What you should do: What lines in the material hold the string "shown"? Return every one of them.
• • • •
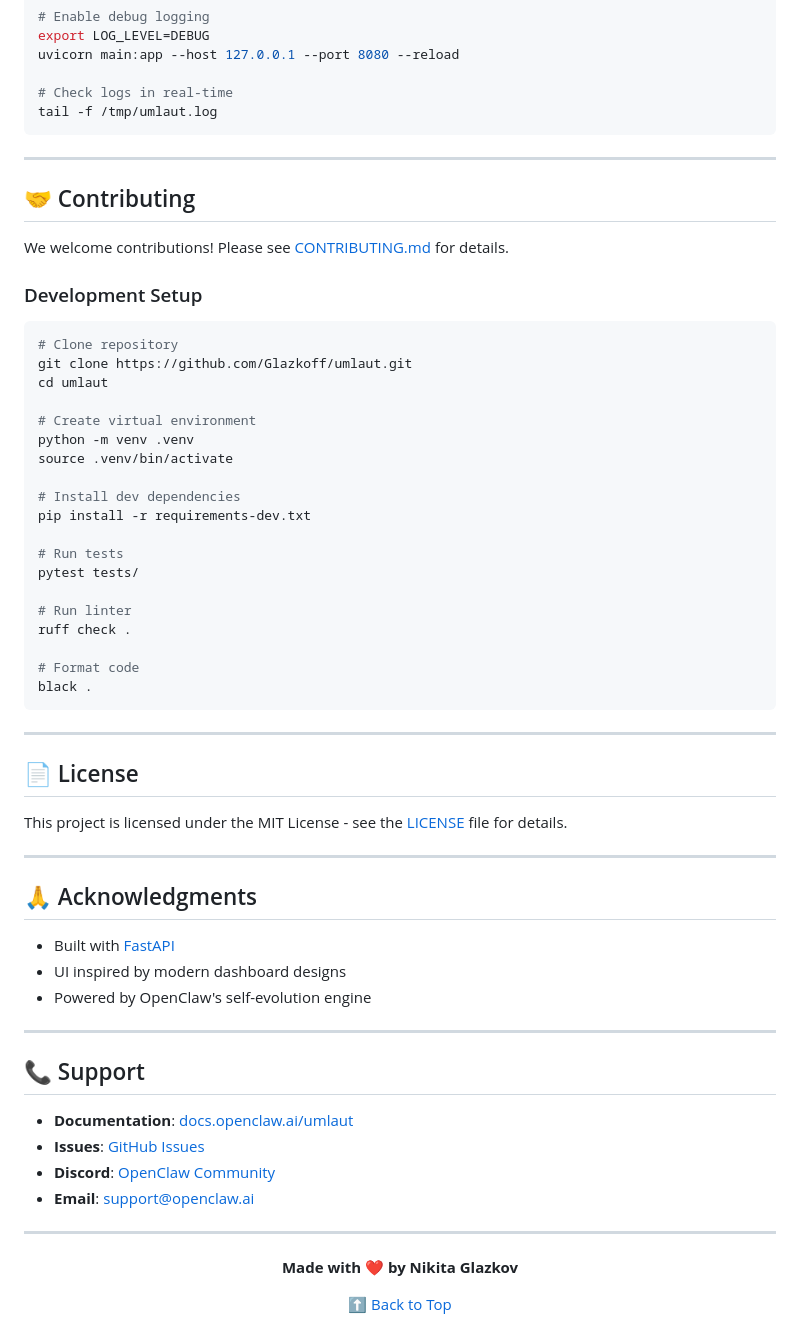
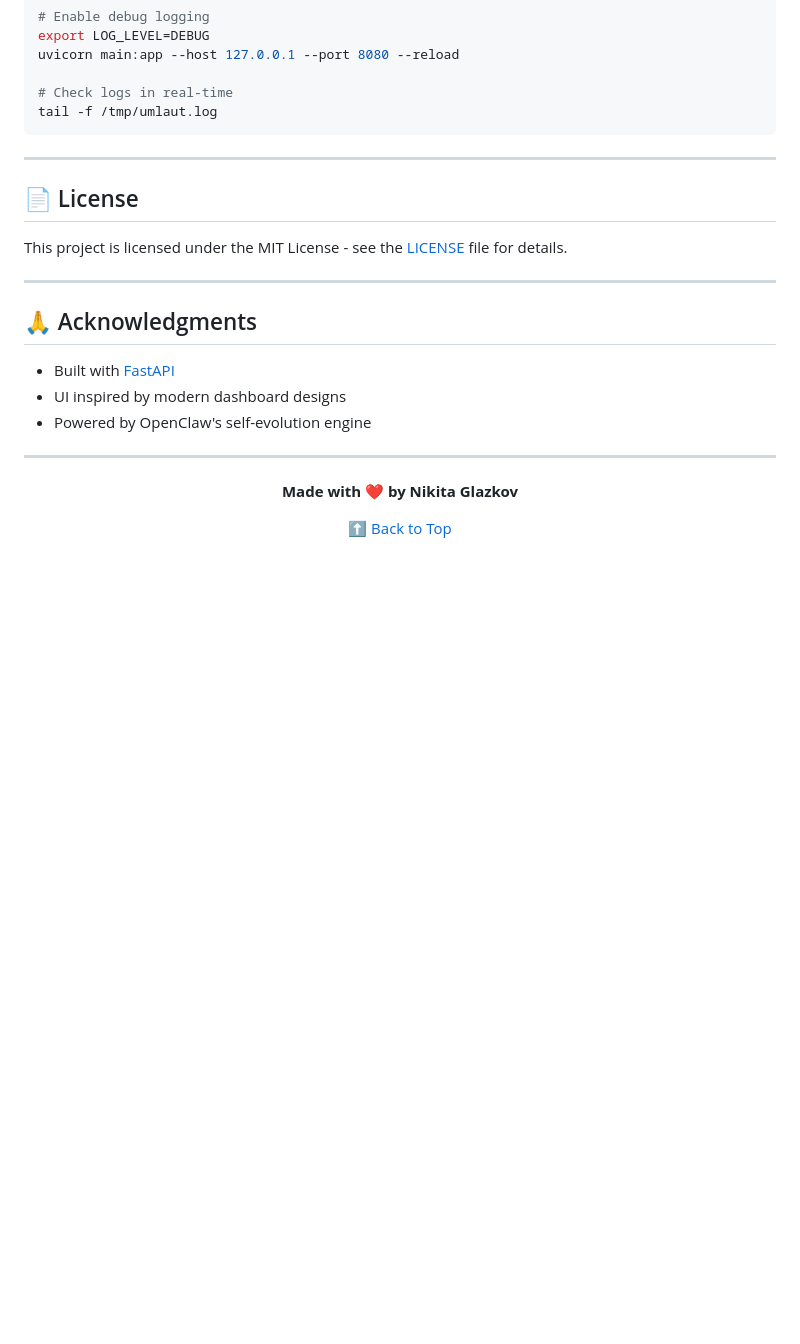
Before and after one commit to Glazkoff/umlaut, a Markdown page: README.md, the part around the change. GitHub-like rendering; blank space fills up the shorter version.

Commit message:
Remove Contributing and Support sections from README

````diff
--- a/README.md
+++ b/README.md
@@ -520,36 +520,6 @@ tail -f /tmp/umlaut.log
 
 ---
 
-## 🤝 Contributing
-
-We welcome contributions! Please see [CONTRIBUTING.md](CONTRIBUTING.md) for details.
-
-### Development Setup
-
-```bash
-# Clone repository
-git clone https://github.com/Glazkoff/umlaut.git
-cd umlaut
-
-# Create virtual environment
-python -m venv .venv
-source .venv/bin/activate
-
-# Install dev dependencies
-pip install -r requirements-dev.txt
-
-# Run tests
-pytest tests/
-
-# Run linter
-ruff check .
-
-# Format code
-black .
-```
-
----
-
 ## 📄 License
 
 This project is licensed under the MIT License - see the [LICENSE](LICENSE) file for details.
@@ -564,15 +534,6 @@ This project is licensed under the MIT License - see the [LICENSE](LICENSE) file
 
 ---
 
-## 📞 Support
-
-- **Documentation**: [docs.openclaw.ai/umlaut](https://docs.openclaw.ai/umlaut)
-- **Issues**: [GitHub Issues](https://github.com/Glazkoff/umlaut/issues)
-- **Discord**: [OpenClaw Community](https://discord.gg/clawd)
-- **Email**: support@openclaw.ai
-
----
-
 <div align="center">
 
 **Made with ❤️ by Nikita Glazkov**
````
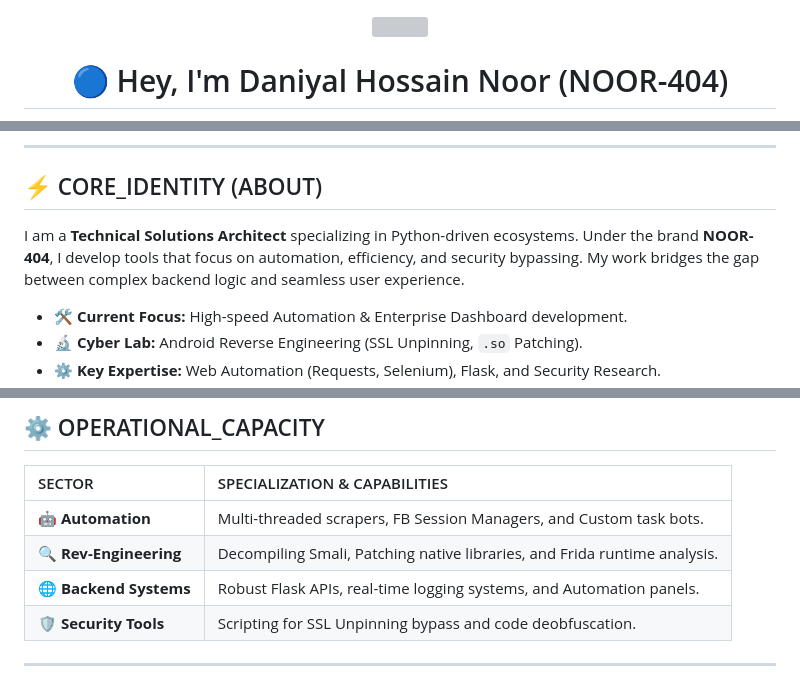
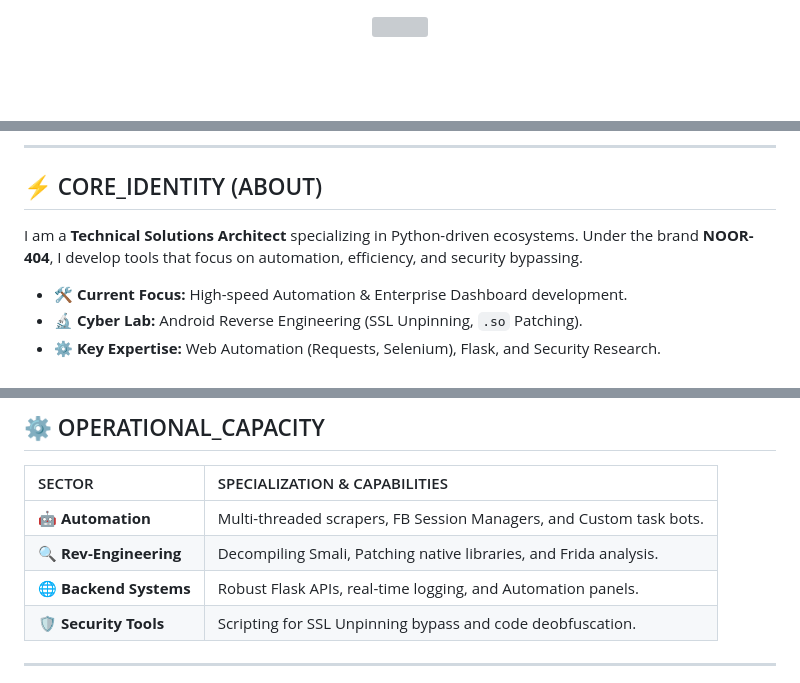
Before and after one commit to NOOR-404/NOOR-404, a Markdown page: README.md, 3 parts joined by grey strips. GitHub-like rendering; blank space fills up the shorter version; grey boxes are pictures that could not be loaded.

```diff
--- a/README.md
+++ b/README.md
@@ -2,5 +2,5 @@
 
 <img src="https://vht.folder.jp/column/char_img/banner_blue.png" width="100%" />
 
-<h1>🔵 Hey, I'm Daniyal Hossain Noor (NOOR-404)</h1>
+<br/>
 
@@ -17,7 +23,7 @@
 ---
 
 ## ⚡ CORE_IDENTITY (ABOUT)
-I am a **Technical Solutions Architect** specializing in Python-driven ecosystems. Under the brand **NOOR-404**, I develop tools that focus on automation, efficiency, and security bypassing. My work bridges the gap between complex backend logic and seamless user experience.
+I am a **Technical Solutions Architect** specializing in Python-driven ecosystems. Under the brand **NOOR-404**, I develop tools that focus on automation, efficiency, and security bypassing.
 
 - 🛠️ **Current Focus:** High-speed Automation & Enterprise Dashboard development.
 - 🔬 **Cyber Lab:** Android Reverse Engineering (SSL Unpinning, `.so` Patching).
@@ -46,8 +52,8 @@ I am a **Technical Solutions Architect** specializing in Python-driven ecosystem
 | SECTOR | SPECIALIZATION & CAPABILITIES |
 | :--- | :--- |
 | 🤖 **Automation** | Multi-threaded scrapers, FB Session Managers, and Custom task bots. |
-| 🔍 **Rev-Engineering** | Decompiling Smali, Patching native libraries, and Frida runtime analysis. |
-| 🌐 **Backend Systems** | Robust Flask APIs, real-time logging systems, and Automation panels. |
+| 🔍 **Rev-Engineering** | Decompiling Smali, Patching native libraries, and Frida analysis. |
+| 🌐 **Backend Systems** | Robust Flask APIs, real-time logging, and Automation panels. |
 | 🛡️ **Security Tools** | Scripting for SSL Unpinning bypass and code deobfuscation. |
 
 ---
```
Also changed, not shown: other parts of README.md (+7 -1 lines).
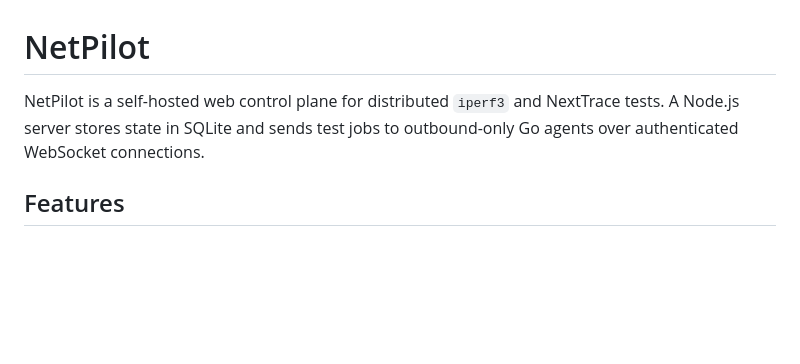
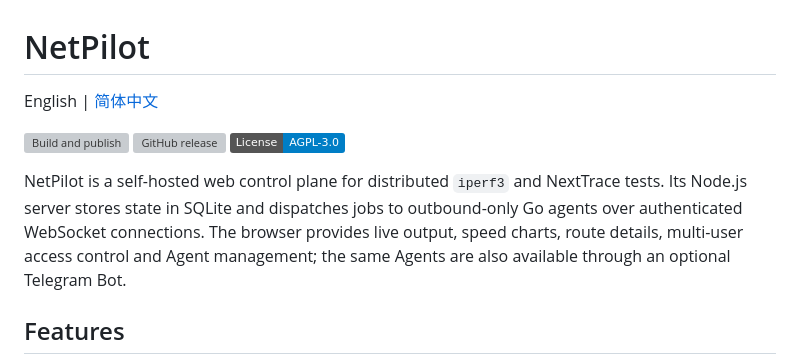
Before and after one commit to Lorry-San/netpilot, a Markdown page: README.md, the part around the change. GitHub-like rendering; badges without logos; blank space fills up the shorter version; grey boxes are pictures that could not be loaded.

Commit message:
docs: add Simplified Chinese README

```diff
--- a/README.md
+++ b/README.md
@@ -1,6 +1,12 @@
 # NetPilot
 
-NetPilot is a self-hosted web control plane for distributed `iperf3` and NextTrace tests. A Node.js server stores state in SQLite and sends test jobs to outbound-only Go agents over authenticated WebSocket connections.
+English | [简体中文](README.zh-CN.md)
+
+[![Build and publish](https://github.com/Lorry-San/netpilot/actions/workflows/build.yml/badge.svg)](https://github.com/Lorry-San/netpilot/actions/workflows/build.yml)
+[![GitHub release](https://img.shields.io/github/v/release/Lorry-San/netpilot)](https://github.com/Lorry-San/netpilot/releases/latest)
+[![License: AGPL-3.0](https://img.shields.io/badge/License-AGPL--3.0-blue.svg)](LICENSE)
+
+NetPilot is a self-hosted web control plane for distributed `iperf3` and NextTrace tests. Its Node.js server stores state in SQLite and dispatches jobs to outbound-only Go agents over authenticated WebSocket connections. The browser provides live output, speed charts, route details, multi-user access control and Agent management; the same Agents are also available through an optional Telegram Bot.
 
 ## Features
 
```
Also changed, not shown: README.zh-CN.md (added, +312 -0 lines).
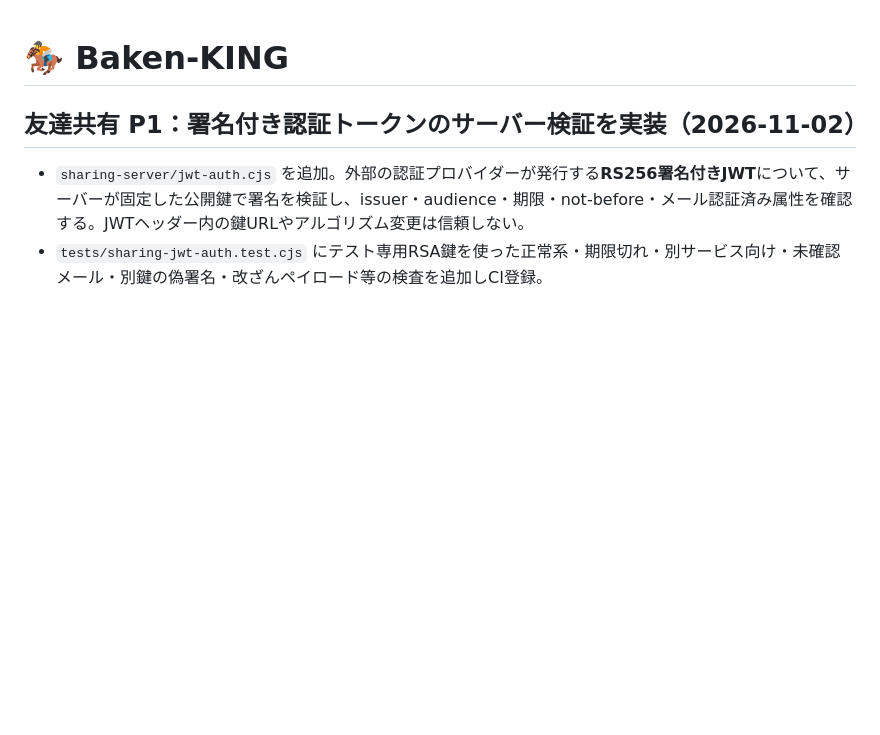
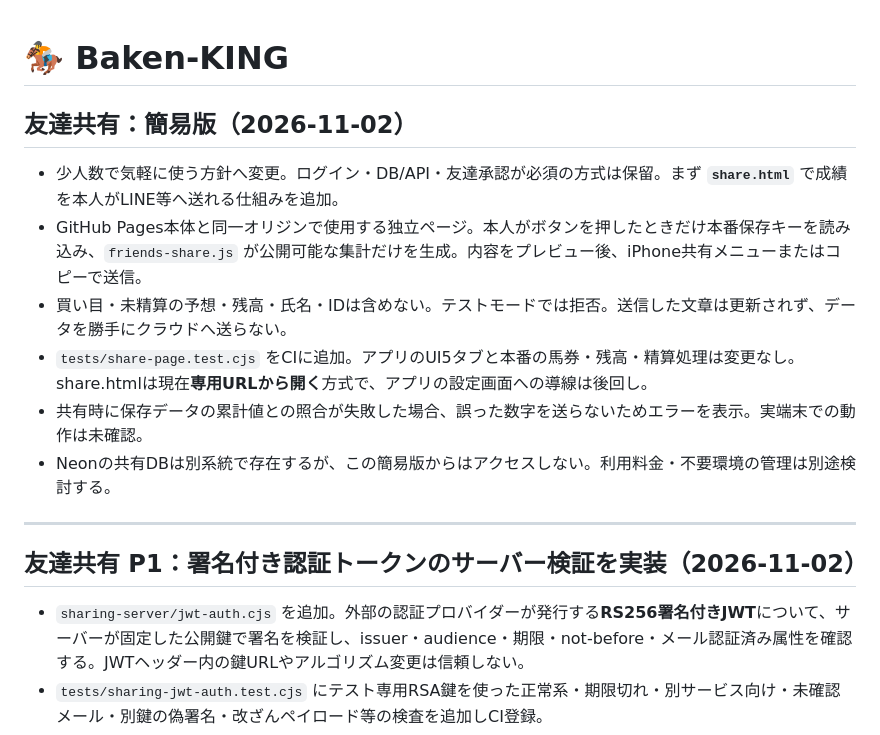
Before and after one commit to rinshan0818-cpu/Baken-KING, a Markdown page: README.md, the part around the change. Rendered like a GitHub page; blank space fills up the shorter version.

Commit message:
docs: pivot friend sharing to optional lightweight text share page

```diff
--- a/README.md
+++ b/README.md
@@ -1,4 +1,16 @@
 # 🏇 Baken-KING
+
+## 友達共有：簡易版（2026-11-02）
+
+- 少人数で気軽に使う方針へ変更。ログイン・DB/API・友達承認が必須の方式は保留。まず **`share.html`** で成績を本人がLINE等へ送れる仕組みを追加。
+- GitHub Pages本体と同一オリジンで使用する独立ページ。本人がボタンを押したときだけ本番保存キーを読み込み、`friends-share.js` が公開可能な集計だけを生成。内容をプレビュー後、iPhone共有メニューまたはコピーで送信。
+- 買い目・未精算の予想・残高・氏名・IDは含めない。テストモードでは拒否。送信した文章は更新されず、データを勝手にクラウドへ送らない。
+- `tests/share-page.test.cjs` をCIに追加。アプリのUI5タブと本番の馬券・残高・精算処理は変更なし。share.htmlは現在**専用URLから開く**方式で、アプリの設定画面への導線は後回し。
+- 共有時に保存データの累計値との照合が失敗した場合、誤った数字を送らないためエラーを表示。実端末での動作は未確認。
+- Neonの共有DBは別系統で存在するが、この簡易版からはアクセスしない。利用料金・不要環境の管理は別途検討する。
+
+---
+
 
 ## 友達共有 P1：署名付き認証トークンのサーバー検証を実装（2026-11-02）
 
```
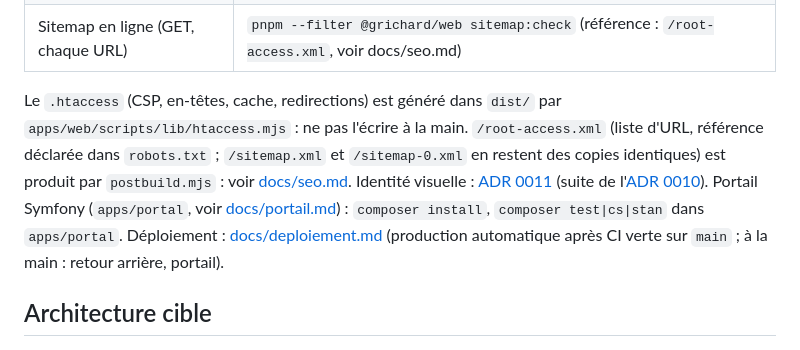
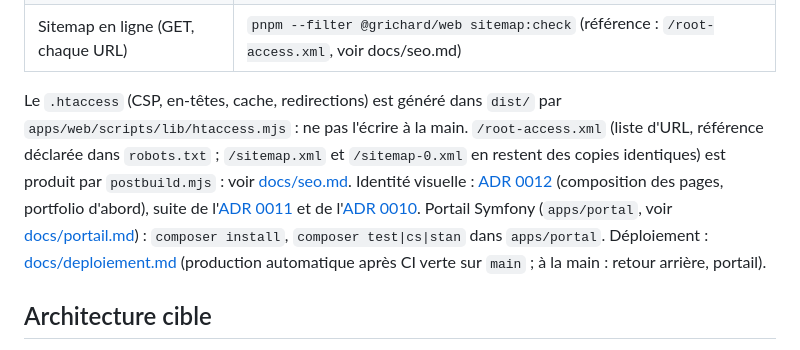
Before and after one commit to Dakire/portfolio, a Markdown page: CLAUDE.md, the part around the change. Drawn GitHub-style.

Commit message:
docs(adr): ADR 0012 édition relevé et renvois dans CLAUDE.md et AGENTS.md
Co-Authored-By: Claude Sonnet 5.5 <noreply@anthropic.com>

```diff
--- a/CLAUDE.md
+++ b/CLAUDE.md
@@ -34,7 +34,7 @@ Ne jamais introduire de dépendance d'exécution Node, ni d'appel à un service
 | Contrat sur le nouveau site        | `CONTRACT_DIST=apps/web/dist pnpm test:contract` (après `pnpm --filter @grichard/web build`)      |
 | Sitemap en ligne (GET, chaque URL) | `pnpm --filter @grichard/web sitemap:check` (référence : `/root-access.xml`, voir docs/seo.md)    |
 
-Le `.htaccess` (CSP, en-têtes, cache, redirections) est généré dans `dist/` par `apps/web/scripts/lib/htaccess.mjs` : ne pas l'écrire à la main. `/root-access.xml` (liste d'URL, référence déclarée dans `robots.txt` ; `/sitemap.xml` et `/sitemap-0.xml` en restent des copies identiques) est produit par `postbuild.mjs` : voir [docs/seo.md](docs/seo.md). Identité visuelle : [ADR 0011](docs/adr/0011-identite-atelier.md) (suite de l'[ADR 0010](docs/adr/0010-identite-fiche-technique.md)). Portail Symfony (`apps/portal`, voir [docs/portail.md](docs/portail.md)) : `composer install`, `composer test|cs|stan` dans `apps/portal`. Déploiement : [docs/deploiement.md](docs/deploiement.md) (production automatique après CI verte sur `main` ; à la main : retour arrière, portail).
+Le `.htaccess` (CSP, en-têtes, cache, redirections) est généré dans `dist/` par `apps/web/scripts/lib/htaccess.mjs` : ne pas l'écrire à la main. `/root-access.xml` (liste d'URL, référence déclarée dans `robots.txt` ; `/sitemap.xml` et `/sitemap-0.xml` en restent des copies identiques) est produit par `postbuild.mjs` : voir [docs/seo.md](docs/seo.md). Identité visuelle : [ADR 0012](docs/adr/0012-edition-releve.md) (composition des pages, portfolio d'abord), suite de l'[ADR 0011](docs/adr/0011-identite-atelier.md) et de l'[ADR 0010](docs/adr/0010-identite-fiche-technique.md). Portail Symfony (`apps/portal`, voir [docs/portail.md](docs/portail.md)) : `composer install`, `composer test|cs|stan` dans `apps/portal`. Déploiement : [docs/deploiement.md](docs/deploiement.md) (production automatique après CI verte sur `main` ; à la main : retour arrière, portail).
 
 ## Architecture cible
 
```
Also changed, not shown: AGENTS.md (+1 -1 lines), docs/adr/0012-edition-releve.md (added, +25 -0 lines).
• • • •
Exercise answer:
Also changed, not shown: other parts of README.md (+7 -1 lines).
Also changed, not shown: README.zh-CN.md (added, +312 -0 lines).
Also changed, not shown: AGENTS.md (+1 -1 lines), docs/adr/0012-edition-releve.md (added, +25 -0 lines).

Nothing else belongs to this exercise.